If you want to try finding Chinese script for your own phrases here is an approach:
1.  Find the phrase you want
2.  Find the Chinese characters in electronic form
3. Make sure you have the phrase in modern simplified characters
4. Use a calligraphy tool to get the script characters
1.  Find the phrase you want
If you are not an expert on the language, it is pretty much impossible to translate accurately from English to Chinese and get something meaningful.  So it is best to collect real Chinese phrases.  Sources of phrases include CBPS calligraphy books, TC Lai’s book Chinese Couplets, Chinese proverbs & poetry.   There is a lot now available on the internet.
Note that the “translation” of a phrase bears little resemblance to the order or meaning of the individual characters.
Google translate is quite poor and translations from English can be clunky.
2.  Find the Chinese characters in electronic form
If you have the characters written, you may be able to find the electronic version by using:
– excellent phone app Chinese/English dictionary PLECO.  This includes the facility to write the character on the screen and it finds the electronic version.
– online dictionaries are useful if you know how to look up character using radicals or pinyin e.g.
– I have also installed a Chinese character set on my laptop, which is really useful if you know the pinyin.  (e.g. Microsoft Language bar)
– ask a Chinese friend to email you the correct characters.
– last resort, ask Angela!
3. Make sure you have the phrase in modern simplified characters.
You will need the phrase in modern simplified characters, as most online tools are produced by mainland China and so do not recognise traditional characters.
Use Google translate, choosing Chinese Simplified Characters.
4. Use a calligraphy tool to get the script characters.
I use this one as a starting point.  (There are a couple of others).  Paste in the simplified characters and choose the script that you want.  This tool will do whole phrases.  If you get a gap in the phrase, then you have probably not used a simplified character input.
Note that this tool gives quite a bland version of most of the scripts.
If you want authentic ancient examples, then you can use a physical script dictionary, or online tools, but these are entirely in Chinese, so you need to recognise what you are looking for.  e.g.:

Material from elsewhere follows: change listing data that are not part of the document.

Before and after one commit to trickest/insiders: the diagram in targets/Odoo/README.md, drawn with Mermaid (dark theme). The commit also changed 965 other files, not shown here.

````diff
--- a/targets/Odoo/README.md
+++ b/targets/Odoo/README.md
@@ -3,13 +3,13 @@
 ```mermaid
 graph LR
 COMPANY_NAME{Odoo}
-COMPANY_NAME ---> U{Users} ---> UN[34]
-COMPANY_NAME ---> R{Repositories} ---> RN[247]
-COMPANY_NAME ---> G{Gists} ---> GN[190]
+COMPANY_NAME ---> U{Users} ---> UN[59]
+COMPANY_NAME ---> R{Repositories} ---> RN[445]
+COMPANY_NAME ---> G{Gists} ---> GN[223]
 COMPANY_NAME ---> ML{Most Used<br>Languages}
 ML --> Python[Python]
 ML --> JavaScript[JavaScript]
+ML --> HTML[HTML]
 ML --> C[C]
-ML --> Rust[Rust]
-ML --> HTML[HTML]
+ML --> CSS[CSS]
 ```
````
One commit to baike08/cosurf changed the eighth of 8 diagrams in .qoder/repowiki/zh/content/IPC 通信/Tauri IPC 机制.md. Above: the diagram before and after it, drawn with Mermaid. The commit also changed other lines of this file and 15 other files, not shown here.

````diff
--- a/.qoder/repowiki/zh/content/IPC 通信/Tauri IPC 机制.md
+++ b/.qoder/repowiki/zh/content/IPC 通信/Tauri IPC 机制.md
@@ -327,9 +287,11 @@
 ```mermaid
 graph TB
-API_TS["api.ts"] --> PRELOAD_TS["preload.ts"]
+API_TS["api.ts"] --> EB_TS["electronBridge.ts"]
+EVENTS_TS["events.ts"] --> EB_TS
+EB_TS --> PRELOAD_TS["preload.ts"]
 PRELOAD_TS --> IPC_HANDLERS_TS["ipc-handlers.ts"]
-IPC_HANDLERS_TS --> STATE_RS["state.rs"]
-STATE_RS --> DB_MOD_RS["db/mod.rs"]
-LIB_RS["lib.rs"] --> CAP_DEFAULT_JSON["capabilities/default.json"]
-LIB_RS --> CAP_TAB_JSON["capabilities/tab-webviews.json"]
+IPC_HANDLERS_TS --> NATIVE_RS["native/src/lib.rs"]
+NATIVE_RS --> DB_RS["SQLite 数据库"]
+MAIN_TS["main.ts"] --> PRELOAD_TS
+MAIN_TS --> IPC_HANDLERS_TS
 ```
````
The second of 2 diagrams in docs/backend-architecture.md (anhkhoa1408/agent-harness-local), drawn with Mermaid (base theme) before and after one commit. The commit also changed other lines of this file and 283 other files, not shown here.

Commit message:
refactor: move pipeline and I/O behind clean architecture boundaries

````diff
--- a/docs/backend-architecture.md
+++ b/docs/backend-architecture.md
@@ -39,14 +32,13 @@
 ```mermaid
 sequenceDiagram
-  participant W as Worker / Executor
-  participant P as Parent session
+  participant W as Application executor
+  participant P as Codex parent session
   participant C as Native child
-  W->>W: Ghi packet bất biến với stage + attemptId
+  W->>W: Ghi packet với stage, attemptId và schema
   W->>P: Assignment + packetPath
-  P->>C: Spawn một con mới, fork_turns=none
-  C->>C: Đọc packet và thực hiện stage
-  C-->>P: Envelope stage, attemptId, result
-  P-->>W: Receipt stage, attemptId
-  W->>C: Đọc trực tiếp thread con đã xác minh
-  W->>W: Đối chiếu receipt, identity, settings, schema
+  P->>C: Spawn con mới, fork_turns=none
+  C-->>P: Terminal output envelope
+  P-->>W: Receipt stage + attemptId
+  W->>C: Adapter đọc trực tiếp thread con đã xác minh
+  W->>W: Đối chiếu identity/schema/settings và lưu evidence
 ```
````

 Put in each character to find carved and written versions.  Under search box select which script:
不限 all scripts
楷书 regular script
行书 semi-cursive/”running”
草书 cursive
隶书 clerical script/Han official
篆书  seal script
Scroll down to see the many possible versions of that character.
– Similar content is also in the phone app Yunzhang, which seems a bit easier to use.